A verbatim restatement of the data, free of pictures, is what you should output.

···

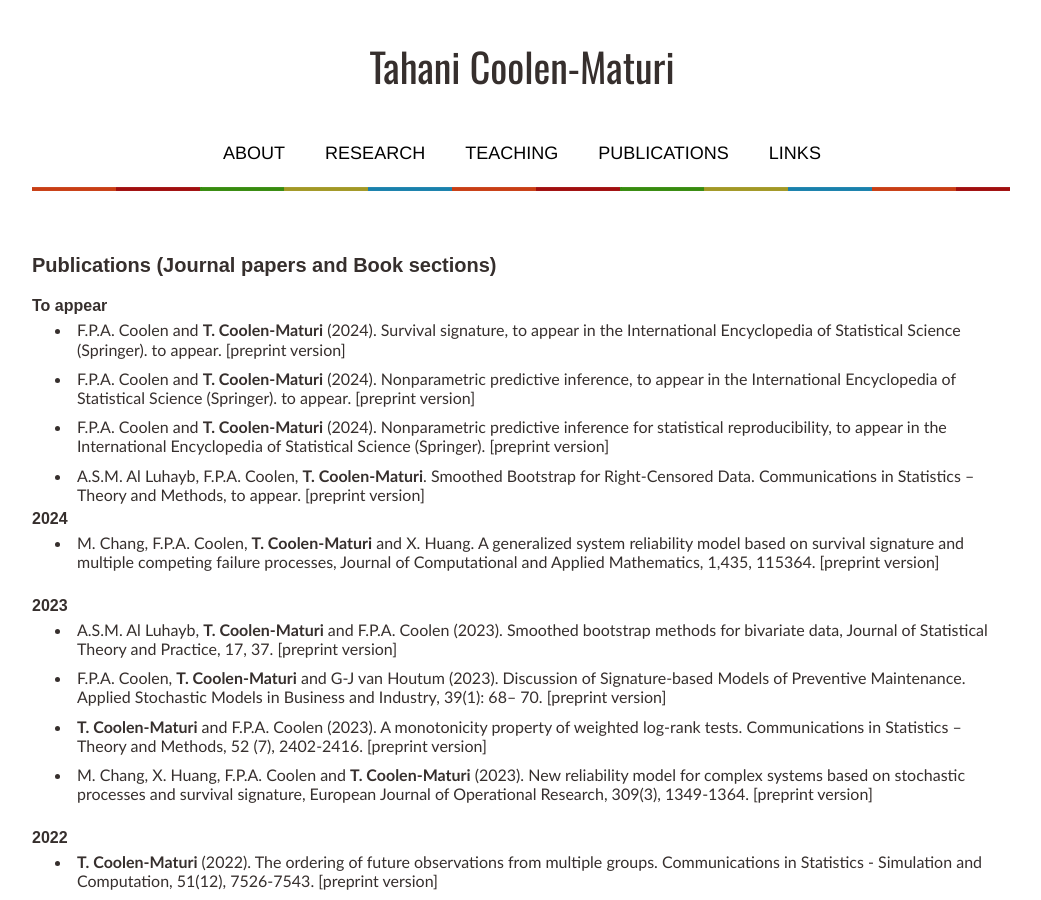
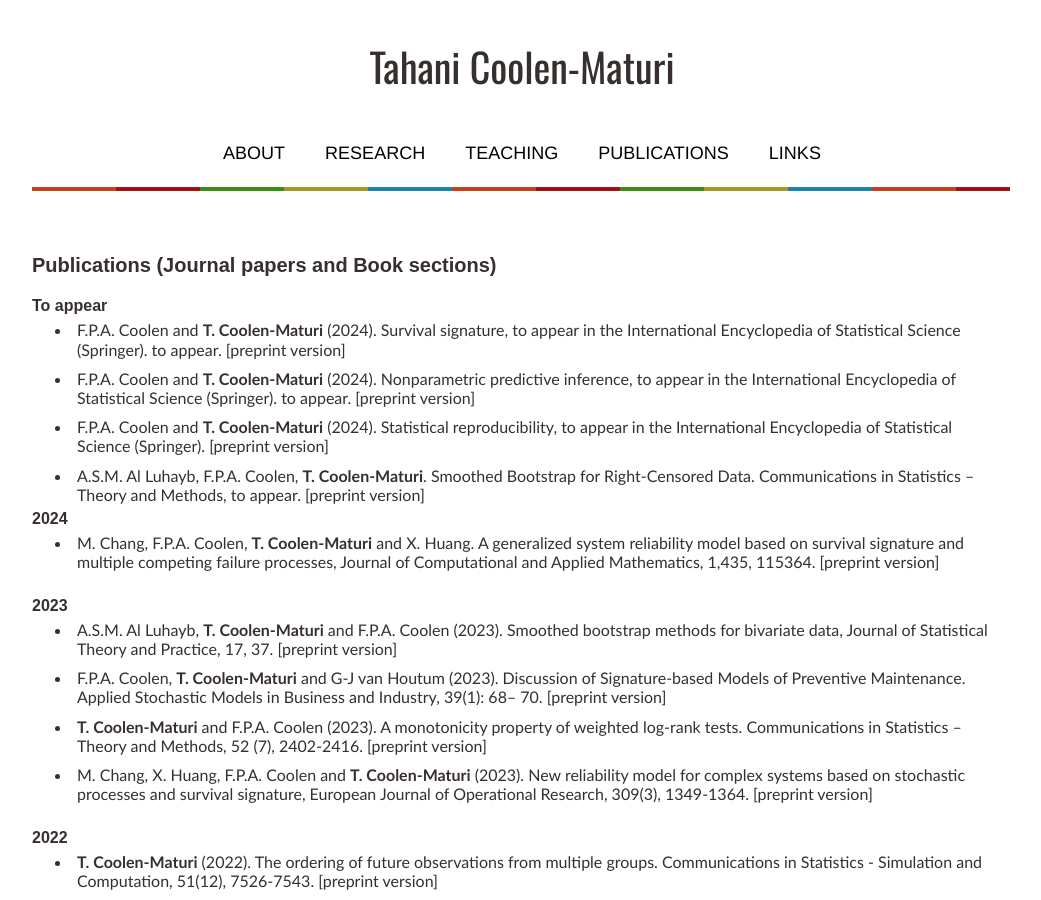
Before and after one commit to tmaturi/tahanimaturi, a Jekyll site: the page built from publications.md, in a window 1280 px wide and 900 px high. Shown: the whole window, without its empty margins (119-1160 px from the left). Built offline with Jekyll 4.4.1, drawn with Linux system fonts in a browser that asks for light colours; our own code applies the rules of GitHub Pages for plain Markdown files.

Commit message:
Update publications.md

```diff
--- a/publications.md
+++ b/publications.md
@@ -15,7 +15,7 @@ title: Publications
 - F.P.A. Coolen and **T. Coolen-Maturi** (2024). Nonparametric predictive inference, to appear in the International Encyclopedia of Statistical Science (Springer). to appear. [[preprint version](pdfs/Encycl-NPI-24.pdf){:target="_blank"}]
 
 
-- F.P.A. Coolen and **T. Coolen-Maturi** (2024). Nonparametric predictive inference for statistical reproducibility, to appear in the International Encyclopedia of Statistical Science (Springer). [[preprint version](pdfs/Encycl-RP-24.pdf){:target="_blank"}]
+- F.P.A. Coolen and **T. Coolen-Maturi** (2024). Statistical reproducibility, to appear in the International Encyclopedia of Statistical Science (Springer). [[preprint version](pdfs/Encycl-RP-24.pdf){:target="_blank"}]
 
 
 - A.S.M. Al Luhayb, F.P.A. Coolen, **T. Coolen-Maturi**. Smoothed Bootstrap for Right-Censored Data.  Communications in Statistics – Theory and Methods, to appear. [[preprint version](pdfs/ComStats_SB_RC_Rev_221023.pdf){:target="_blank"}]
```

···

◆ **REPLY TO THE TASK**
Before and after one commit to tmaturi/tahanimaturi, a Jekyll site: the page built from publications.md, in a window 1280 px wide and 900 px high. Shown: the whole window, without its empty margins (119-1160 px from the left). Built offline with Jekyll 4.4.1, drawn with Linux system fonts in a browser that asks for light colours; our own code applies the rules of GitHub Pages for plain Markdown files.

Commit message:
Update publications.md

```diff
--- a/publications.md
+++ b/publications.md
@@ -15,7 +15,7 @@ title: Publications
 - F.P.A. Coolen and **T. Coolen-Maturi** (2024). Nonparametric predictive inference, to appear in the International Encyclopedia of Statistical Science (Springer). to appear. [[preprint version](pdfs/Encycl-NPI-24.pdf){:target="_blank"}]
 
 
-- F.P.A. Coolen and **T. Coolen-Maturi** (2024). Nonparametric predictive inference for statistical reproducibility, to appear in the International Encyclopedia of Statistical Science (Springer). [[preprint version](pdfs/Encycl-RP-24.pdf){:target="_blank"}]
+- F.P.A. Coolen and **T. Coolen-Maturi** (2024). Statistical reproducibility, to appear in the International Encyclopedia of Statistical Science (Springer). [[preprint version](pdfs/Encycl-RP-24.pdf){:target="_blank"}]
 
 
 - A.S.M. Al Luhayb, F.P.A. Coolen, **T. Coolen-Maturi**. Smoothed Bootstrap for Right-Censored Data.  Communications in Statistics – Theory and Methods, to appear. [[preprint version](pdfs/ComStats_SB_RC_Rev_221023.pdf){:target="_blank"}]
```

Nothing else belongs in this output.